“The financial straits that the Big Three find themselves in is not the product of our current economic downturn, but instead is the legacy of the uncompetitive structure of its manufacturing and labor force. The financial situation facing the Big Three is not a national problem, but their problem. I do not support the use of U.S taxpayer dollars to reward the mismanagement of Detroit-based auto manufacturers in such a way that allows them to continue and compound their ongoing mistakes.”
Fellow Republican Senator Jon Kyle of Arizona joined Shelby in opposing the bailout plan of Senate Democrats:
“Companies fail everyday and others take their place. I think this is a road we should not go down,” said Shelby, the senior Republican on the Senate Banking, Housing and Urban Affairs Committee. “They’re not building the right products,” he said. “They’ve got good workers but I don’t believe they’ve got good management. They don’t innovate. They’re a dinosaur in a sense.”
Added Kyl, the Senate’s second-ranking Republican: “Just giving them $25 billion doesn’t change anything. It just puts off for six months or so the day of reckoning.”
Americans evince little support for a bailout of the ‘iron men’ of Detroit. They have no solidarity with an industry that needs to be re-organized because allegedly it can’t make a profit selling fuel efficient cars and has a very rich noncompetitive labor cost structure. This is after the decade long joy ride of gas guzzling SUVs for soccer moms produced a cash hoard estimated at over $100 billion, only to be squandered because Detroit didn’t listen to consumers. On top of that there is the lush UAW legacy contracts for retirees who outnumber active union workers. The UAW legacy contracts for retiree health and retirement amount to additional cost of $3,500 per vehicle manufactured by the Big Three. To add insult to injury, UAW members are at the top of the blue collar wage scale. Note this comparison of average hourly wages paid:
Total Compensation per Hour, 2007-2008 (includes wages and all benefits):
Big Three automakers — $73.08
Toyota (US) — $48.00
All manufacturing workers — $28.48
Did UAW President Gettelfinger offer to curtail wage demands to assist in improving costs for Detroit auto makers caught in the throes of possible bankruptcy? Note this CNN Money.com report:
The prospect of concessions from the union came up during a meeting involving executives of Detroit’s Big Three auto makers and Democratic Congressional lawmakers on Capitol Hill Thursday. But UAW President Ron Gettelfinger made clear that concessions were out of the question, union lobbyist Alan Reuther said in an interview with Dow Jones Newswires Friday.

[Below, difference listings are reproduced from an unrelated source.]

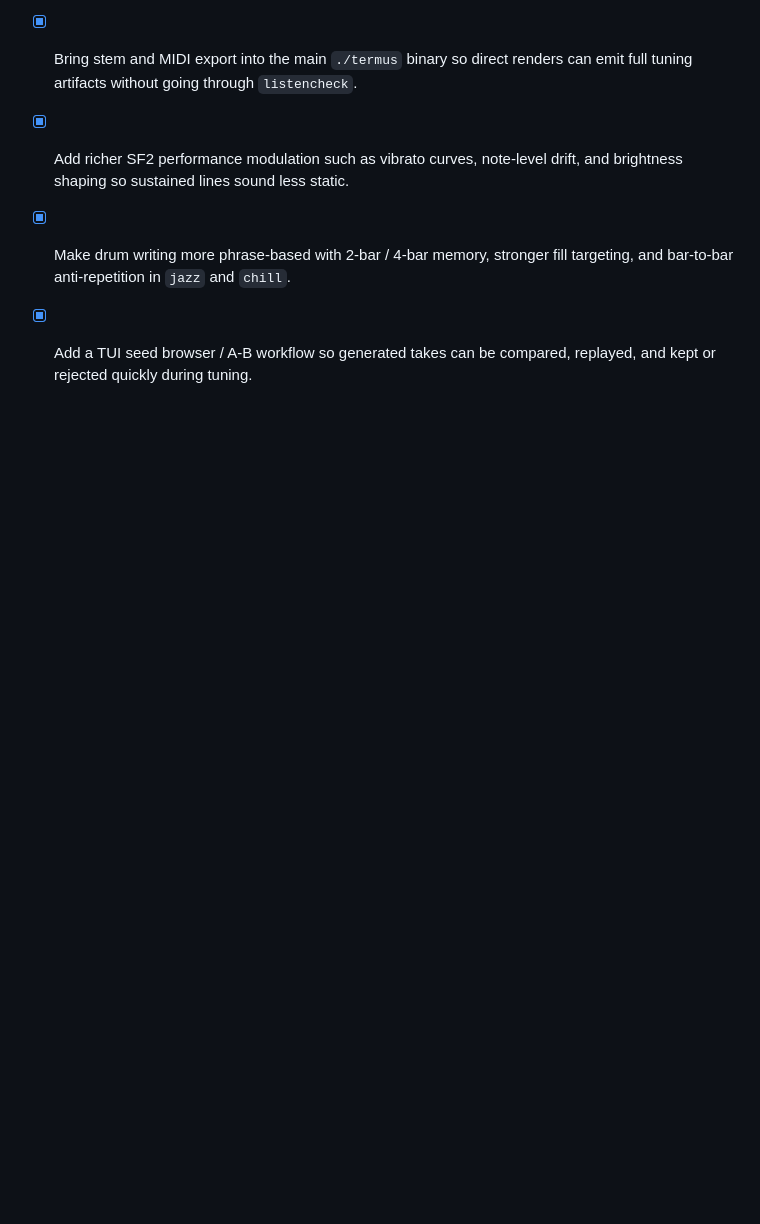
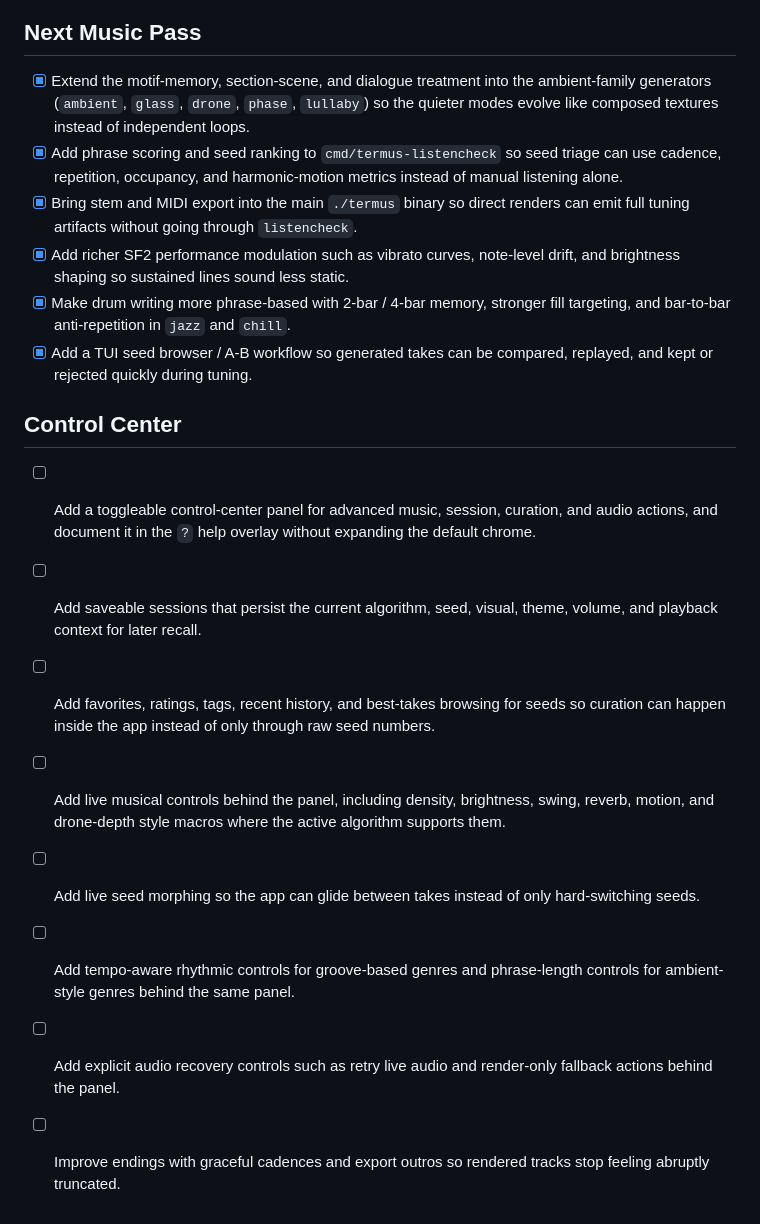
Before and after one commit to mrbrutti/termus, a Markdown page: TODO.md, the part around the change. GitHub-like rendering; blank space fills up the shorter version.

Commit message:
docs: add control center music backlog

```diff
--- a/TODO.md
+++ b/TODO.md
@@ -51,3 +51,14 @@
 - [x] Add richer SF2 performance modulation such as vibrato curves, note-level drift, and brightness shaping so sustained lines sound less static.
 - [x] Make drum writing more phrase-based with 2-bar / 4-bar memory, stronger fill targeting, and bar-to-bar anti-repetition in `jazz` and `chill`.
 - [x] Add a TUI seed browser / A-B workflow so generated takes can be compared, replayed, and kept or rejected quickly during tuning.
+
+## Control Center
+
+- [ ] Add a toggleable control-center panel for advanced music, session, curation, and audio actions, and document it in the `?` help overlay without expanding the default chrome.
+- [ ] Add saveable sessions that persist the current algorithm, seed, visual, theme, volume, and playback context for later recall.
+- [ ] Add favorites, ratings, tags, recent history, and best-takes browsing for seeds so curation can happen inside the app instead of only through raw seed numbers.
+- [ ] Add live musical controls behind the panel, including density, brightness, swing, reverb, motion, and drone-depth style macros where the active algorithm supports them.
+- [ ] Add live seed morphing so the app can glide between takes instead of only hard-switching seeds.
+- [ ] Add tempo-aware rhythmic controls for groove-based genres and phrase-length controls for ambient-style genres behind the same panel.
+- [ ] Add explicit audio recovery controls such as retry live audio and render-only fallback actions behind the panel.
+- [ ] Improve endings with graceful cadences and export outros so rendered tracks stop feeling abruptly truncated.
```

“Workers and retirees have already made significant sacrifices,” said Reuther, paraphrasing remarks that Gettelfinger made to House Speaker Nancy Pelosi, D- Calif., and others in the meeting, including renegotiated contracts. “We feel we’ve already stepped up.”
Nationalizing Detroit would cost us a pretty big penny and would entail putting in a czar to ‘order’ restructuring and cost savings. Doesn’t work. Look at what the Brits did when they nationalized British Leyland. Most of the fabled British brands no longer exist and even luxury brands Bentley and Rolls Royce were bought by Volkswagen A.G. in 1998.
We learned about the arrogance of the ‘iron men’ of Detroit with Chrysler corporation, via their ad agency at the time, Y&R International back in 1978, on the development of the independent Mitsubishi Motors car line in the US. Chrysler had ‘cherry picked’ and badge-engineered Mitsubishi product under a profitable 1971 minority investment deal. They simply stuffed out-moded, poor quality, gas guzzling products down the gullets of auto dealers and those ‘silly geese,’ their customers. We advised Chrysler to consider third country assembly of vehicles, including China, to stay cost competitive. Mitsubishi got its own franchise, dealer network and assembly plants in the US. Chrysler got a government guarantee loan in 1979, but it didn’t get the message about foreign competition and changes in consumer tastes given the oil boycott and demand for fuel efficient cars. The K-car developed under Lee Iacocca in early 1980’s saved Chrysler briefly. From that high point, it was down hill, including the failed $38 billion dollar merger with Daimler Benz in 1998, buyout by private equity firm Cerberus in 2007, and the recent GM break off of merger discussions with Chrysler, LLC.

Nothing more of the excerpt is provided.